He saw almost immediately, however, that people were not growing as they could have toward their true Self because they took themselves so seriously. Forced laughter in spite of what they were really feeling was another way to put themselves into a box, another layer of hiding from what they really felt because their pain and suffering were messy and real and not fitting into the staid facade the school projected to the world. At some point, my teacher could no longer stay and broke out on his own to find his own way. And I’m so glad he did, not only because he was able to find his own way and not be stifled, but because it gave me a chance to find him.
My Personal Journey
I feel so fortunate to have met him when I was 22, just out of college and had been struggling and suffering from addiction and emotional problems. I had been searching for a community and digging at everything to get at the essential truth ever since I’d had an understanding that our appearances (race, gender, religion, etc) were results of circumstances, and that there was something bigger and common that unites us all, but just didn’t know what it was.
I felt deep down in my gut that if I could find that something, I would have found the true treasure. That search led me to cross my teacher’s path and not to have to suffer unnecessarily much longer. And I will tell you now that laughter, lots of it, every day, has been essential in the course of facing the obstacles to understanding that treasure is covered by all the beliefs and ideas I’d been cringing from and running from, just like the people in that school.
Laughter in Spiritual Work
My teacher is not the only one who emphasizes humor. Anyone who has studied with a Soto Zen master has encountered humor too. If you read the writings of Suzuki Roshi (Zen Mind, Beginner’s Mind, and Not Always So, or his biography Crooked Cucumber), there is a lot of humor in the things he says. In many of his photos, he is laughing or wearing a smile in which you can see his wisdom and humor.
He was also a very earthy person.
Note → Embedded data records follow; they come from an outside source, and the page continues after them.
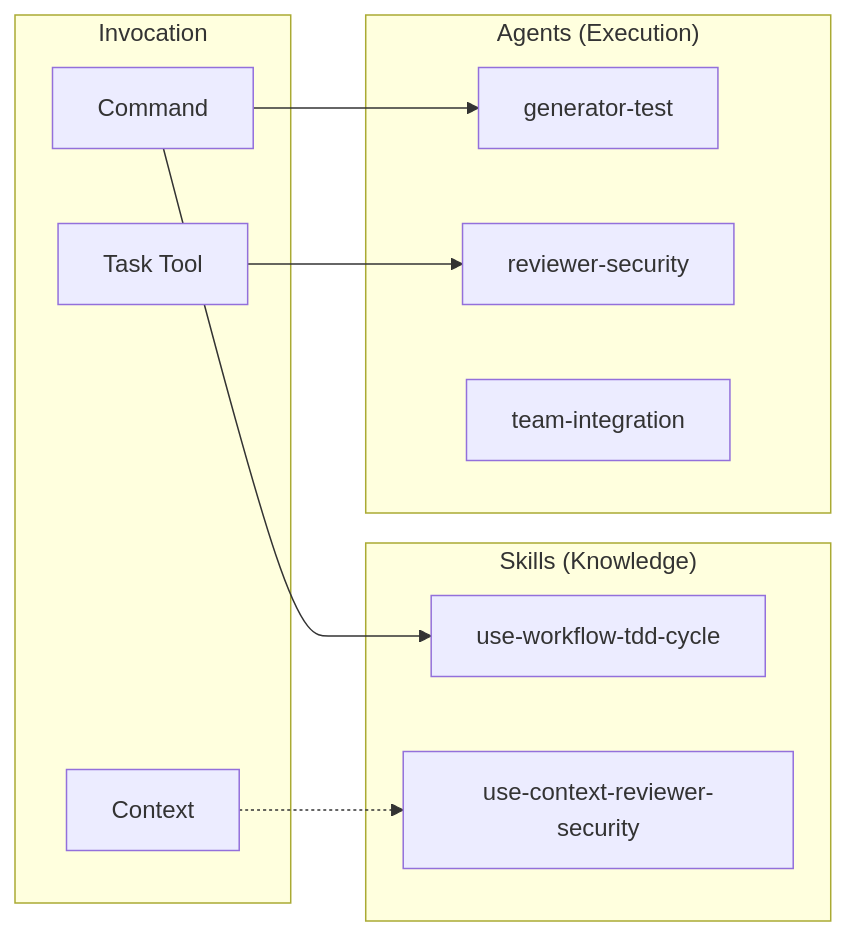
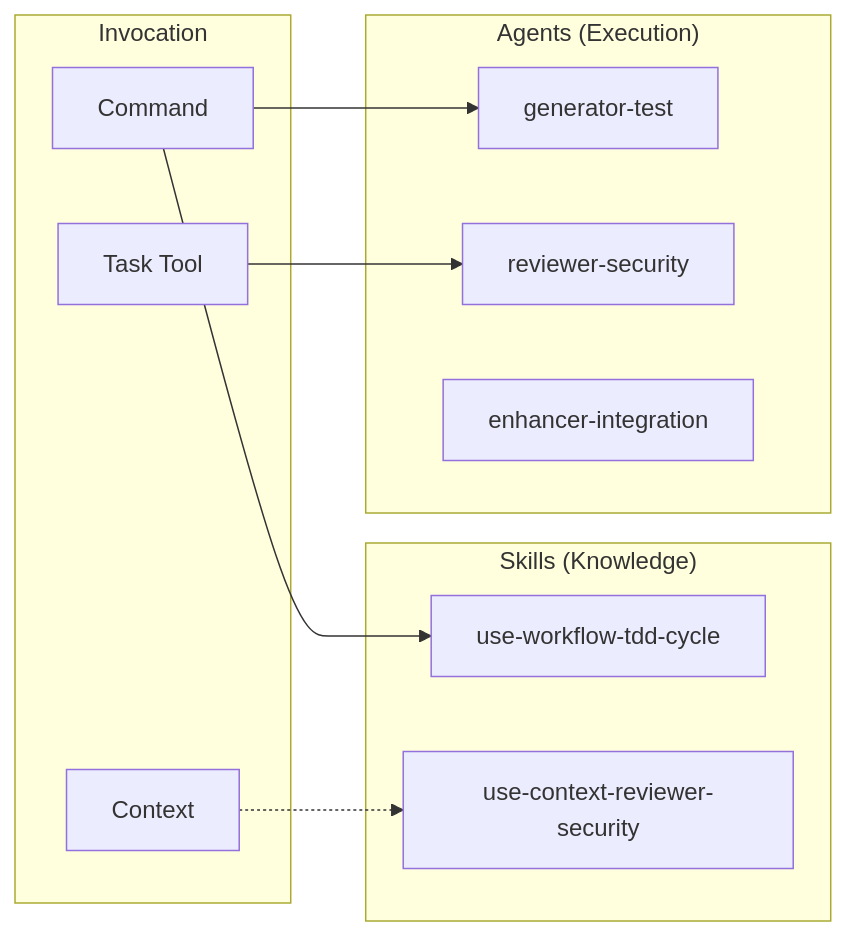
One commit to thkt/dotclaude changed the first of 2 diagrams in .ja/docs/SKILLS_AGENTS.md. Above: the diagram before and after it, drawn with Mermaid. The commit also changed other lines of this file and 10 other files, not shown here.

First line of the commit message:
refactor(agent): team-integration を enhancer-integration へ改名

````diff
--- a/.ja/docs/SKILLS_AGENTS.md
+++ b/.ja/docs/SKILLS_AGENTS.md
@@ -9,20 +9,20 @@
 ```mermaid
 graph LR
     subgraph Skills["Skills (Knowledge)"]
         S1[use-workflow-tdd-cycle]
         S2[use-context-reviewer-security]
     end
 
     subgraph Agents["Agents (Execution)"]
         A1[generator-test]
         A2[reviewer-security]
-        A3[team-integration]
+        A3[enhancer-integration]
     end
 
     subgraph Trigger["Invocation"]
         CMD[Command] --> S1
         CMD --> A1
         CTX[Context] -.-> S2
         TASK[Task Tool] --> A2
     end
 ```
````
In his biography, there is a scene where he farts loudly in front of his wife and tells her, “That was for you.” How can you not love a teacher like that? He is one of my absolute favorites and I have learned so much of him because of that warm humor and ability to accept all the part of himself and a whole person. He did not compartmentalize the way we have been conditioned to do in our western society. As humans, we LOVE to laugh. There is probably not a culture on Earth that does not have its own humorous way of facing suffering and using humor to help us understand the human condition. How many comedies are there on TV? Browse on Netflix for just a minute or two and you’ll find countless stand-up comedian shows.
We need laughter. It’s healing. It’s unifying. It releases pressure and opens our minds and hearts. Why separate this compassionate, beautiful need from the path that is the deepest and most pressing of our lives? This is not to say we make light of our situation or of our spiritual work. Just the opposite. We must take our situation and our work seriously. The spiritual path is what will help us overcome suffering. But a sense of humor helps us to avoid taking our personality too seriously, something that reinforces our fears of exposing it. If you can’t laugh about these things from time to time, you will never be able to find freedom.
When I first began on the path, I was, like everyone in the beginning, raw. I wanted to fix the things that were “wrong” with me so I could be a better, more acceptable person. Those characteristics I hated about myself were bad and ugly and there was no way I could see any lightness in them. After 27 years and counting, I still have raw spots, of course! (That’s where patience comes in.) But things are definitely better. I am able to laugh at myself sometimes and other times, to feel and have compassion for the pain behind them. As always, I am grateful for the years of patient and humorous teaching I have been given that has helped me to accept my wholeness and not to hate my humanity. This is what I wish for everyone. I hope this is at all helpful.
In humor and peace. Namaste.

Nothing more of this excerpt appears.